We have all seen or heard a young child mimic an action or sound, and one of the most effective ways to teach a child a new skill is through modeling and imitation. This might look like a child mimicking their parents waving their hands, saying ‘hello,’ moving a toy train, or smiling. Children will typically develop this skill by the age of eight months, and they will continue to advance with their imitation skills up until approximately 10 or 24 months. Since children spend the most amount of time with their parents during these early years of development, parents are extremely influential in the development of imitation skills. In addition to parents encouraging their children to imitate at home, therapeutic preschool programs can also help with this skill.

Many children with autism spectrum disorder (ASD) or other developmental delays experience challenges with developing imitation skills. Since a therapeutic preschool program will usually maintain a low student-to-teacher ratio, children can receive more personalized attention with key developmental skills, including imitation, throughout the school day. A therapeutic preschool program may also incorporate ABA therapy strategies into their daily routines, which can be extremely beneficial for students who are on the autism spectrum. While imitation skills may seem to be non-critical skills, in comparison to communication, for example, difficulties with imitation skills can impact other areas of development.

If a child has challenges with imitation skills, they may also experience challenges with their play and language skills, as these skills are all closely related. As children move through stages of early childhood development, their imitation skills will become more advanced, eventually leading to back-and-forth imitation with their parent or therapeutic preschool teacher. While imitation does not always involve spoken words, these back-and-forth exchanges are helping the child build a foundation for speech and language; they are starting to understand the cycle of communication exchanges.

If a child is struggling to imitate the actions of other people (e.g. waving your hand) or the actions that other people make with an object (e.g. moving a toy train), a child may also experience challenges in developing play skills. This connection is significant, because play skills are closely related to social skill development in young children.

In a therapeutic preschool program, an ABA therapist may spend additional one-on-one time with a child who is delayed in their imitation skills. A preschool program also provides many opportunities for the child to develop their play and social skills in a group setting (with peers), which may help to build strong imitation skills. To help teach imitation skills, parents and therapists can use positive reinforcement or high-interest toys, which can be motivating for young children. It may also be helpful to start by imitating the child to model the behavior. Some parents or therapists may also use cues to signal to their child to imitate.

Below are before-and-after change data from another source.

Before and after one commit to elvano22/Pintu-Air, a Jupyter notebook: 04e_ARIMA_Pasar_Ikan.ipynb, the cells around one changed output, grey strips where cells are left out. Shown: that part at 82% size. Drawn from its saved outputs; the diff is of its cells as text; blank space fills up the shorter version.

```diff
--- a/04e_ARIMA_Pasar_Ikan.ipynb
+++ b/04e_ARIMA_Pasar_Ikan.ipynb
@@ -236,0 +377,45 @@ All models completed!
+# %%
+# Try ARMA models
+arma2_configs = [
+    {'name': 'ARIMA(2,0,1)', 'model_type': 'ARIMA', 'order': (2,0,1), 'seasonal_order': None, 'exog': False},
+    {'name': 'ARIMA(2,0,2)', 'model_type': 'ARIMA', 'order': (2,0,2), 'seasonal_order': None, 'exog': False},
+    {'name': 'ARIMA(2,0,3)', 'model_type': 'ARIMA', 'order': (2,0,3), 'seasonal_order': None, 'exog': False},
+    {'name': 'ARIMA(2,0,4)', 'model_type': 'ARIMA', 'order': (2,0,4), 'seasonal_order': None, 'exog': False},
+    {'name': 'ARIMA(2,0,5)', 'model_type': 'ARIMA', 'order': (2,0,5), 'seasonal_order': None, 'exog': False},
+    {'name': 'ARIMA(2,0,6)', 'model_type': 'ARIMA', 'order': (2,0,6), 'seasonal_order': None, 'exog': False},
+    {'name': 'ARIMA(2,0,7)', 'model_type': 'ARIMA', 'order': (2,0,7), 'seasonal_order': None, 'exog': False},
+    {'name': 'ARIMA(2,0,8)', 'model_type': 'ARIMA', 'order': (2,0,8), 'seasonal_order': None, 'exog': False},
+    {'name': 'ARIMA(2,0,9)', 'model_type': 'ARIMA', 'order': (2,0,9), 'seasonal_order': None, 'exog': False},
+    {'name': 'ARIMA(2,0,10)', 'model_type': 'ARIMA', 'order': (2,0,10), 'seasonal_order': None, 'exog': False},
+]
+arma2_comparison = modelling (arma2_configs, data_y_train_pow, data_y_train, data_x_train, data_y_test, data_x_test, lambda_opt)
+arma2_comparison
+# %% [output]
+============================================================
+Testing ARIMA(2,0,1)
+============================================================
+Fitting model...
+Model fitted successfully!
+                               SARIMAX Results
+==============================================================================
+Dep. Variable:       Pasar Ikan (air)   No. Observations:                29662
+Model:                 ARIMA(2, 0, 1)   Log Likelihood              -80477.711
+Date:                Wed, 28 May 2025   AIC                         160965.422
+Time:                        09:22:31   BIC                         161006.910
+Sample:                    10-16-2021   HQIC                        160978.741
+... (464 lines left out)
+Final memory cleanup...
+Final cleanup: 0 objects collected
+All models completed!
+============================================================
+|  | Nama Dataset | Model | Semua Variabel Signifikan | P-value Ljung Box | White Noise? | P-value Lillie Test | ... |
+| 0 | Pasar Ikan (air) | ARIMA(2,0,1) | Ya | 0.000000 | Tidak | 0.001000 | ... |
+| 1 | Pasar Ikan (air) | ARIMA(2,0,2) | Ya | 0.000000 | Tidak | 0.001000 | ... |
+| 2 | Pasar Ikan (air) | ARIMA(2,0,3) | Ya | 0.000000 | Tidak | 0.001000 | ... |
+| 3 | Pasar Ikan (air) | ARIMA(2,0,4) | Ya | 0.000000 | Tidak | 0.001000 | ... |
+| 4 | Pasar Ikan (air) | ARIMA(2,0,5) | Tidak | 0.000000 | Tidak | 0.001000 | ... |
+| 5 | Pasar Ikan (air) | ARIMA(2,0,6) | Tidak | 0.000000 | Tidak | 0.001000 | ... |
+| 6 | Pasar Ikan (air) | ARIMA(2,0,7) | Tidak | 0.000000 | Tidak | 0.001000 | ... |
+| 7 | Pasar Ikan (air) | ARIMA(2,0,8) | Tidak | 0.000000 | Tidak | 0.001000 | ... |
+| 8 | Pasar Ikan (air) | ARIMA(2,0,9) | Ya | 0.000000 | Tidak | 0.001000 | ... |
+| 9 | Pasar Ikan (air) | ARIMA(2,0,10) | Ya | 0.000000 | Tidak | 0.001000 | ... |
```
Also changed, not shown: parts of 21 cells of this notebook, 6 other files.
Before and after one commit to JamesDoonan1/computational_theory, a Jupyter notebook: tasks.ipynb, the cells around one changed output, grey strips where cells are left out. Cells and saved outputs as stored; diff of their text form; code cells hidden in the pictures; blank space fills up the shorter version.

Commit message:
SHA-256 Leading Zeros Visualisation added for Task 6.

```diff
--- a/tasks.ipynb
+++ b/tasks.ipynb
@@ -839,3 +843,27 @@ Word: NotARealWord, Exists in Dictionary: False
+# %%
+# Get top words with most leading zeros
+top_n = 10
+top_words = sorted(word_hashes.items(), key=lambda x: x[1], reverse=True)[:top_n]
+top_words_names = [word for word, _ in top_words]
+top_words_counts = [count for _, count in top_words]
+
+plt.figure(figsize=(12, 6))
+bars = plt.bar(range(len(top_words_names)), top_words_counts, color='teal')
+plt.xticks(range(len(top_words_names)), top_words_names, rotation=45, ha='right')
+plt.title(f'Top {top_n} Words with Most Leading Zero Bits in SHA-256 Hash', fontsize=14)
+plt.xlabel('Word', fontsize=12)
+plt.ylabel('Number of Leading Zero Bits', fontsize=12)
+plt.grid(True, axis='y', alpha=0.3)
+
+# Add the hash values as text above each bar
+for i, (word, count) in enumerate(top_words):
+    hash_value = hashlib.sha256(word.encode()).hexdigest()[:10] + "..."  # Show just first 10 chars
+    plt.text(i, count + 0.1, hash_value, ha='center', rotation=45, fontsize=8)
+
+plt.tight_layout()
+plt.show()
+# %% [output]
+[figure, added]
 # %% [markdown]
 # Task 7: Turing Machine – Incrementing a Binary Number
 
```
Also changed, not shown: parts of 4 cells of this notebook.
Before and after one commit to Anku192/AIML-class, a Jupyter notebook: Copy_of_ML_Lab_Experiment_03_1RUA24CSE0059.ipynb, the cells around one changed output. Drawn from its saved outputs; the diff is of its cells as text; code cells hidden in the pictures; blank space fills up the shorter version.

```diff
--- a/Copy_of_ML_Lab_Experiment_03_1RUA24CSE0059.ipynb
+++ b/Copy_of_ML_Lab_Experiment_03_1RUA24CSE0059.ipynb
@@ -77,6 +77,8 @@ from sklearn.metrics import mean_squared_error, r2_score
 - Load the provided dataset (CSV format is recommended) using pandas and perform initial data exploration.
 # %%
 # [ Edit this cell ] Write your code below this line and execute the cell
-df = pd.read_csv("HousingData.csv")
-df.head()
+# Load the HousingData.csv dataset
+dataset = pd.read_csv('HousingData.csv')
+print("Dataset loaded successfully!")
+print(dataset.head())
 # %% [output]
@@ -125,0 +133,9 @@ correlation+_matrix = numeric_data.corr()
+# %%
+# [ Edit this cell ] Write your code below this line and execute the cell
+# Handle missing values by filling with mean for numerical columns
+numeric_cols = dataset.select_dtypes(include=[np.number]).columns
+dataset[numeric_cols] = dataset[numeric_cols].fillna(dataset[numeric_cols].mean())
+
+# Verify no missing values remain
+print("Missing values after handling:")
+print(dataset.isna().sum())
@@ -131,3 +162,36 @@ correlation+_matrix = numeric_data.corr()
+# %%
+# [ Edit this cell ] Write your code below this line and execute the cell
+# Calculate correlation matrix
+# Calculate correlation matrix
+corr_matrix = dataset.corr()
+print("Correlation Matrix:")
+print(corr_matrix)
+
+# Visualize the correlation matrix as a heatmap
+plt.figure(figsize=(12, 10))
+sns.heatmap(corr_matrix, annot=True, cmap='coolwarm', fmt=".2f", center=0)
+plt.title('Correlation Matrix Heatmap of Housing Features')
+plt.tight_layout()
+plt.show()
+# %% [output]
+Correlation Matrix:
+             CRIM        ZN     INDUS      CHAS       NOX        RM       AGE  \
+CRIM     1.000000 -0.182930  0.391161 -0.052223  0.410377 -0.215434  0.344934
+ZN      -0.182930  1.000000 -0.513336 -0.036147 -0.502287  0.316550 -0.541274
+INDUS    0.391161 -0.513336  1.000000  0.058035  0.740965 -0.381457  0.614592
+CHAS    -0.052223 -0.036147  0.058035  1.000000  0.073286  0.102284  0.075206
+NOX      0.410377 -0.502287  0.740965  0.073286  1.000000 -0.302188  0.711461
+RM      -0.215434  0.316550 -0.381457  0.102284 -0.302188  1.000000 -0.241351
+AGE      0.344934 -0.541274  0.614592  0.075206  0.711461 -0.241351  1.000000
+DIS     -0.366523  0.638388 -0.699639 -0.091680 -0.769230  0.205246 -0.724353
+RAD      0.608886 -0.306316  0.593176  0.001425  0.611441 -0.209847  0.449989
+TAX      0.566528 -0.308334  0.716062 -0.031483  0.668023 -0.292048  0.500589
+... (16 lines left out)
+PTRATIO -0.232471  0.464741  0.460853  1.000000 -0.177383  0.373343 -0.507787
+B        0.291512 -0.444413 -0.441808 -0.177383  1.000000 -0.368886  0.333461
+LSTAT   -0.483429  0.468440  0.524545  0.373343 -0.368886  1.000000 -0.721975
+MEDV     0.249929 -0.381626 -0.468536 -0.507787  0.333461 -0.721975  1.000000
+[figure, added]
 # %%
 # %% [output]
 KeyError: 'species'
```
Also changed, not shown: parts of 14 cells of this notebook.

Do you think your child could benefit from learning in the group setting of a therapeutic preschool program? Contact CST Academy at 773-620-7800 to learn more about our therapeutic preschool program in Chicago that incorporates ABA therapy, feeding therapy, occupational therapy, and speech therapy strategies.

Imitation Skills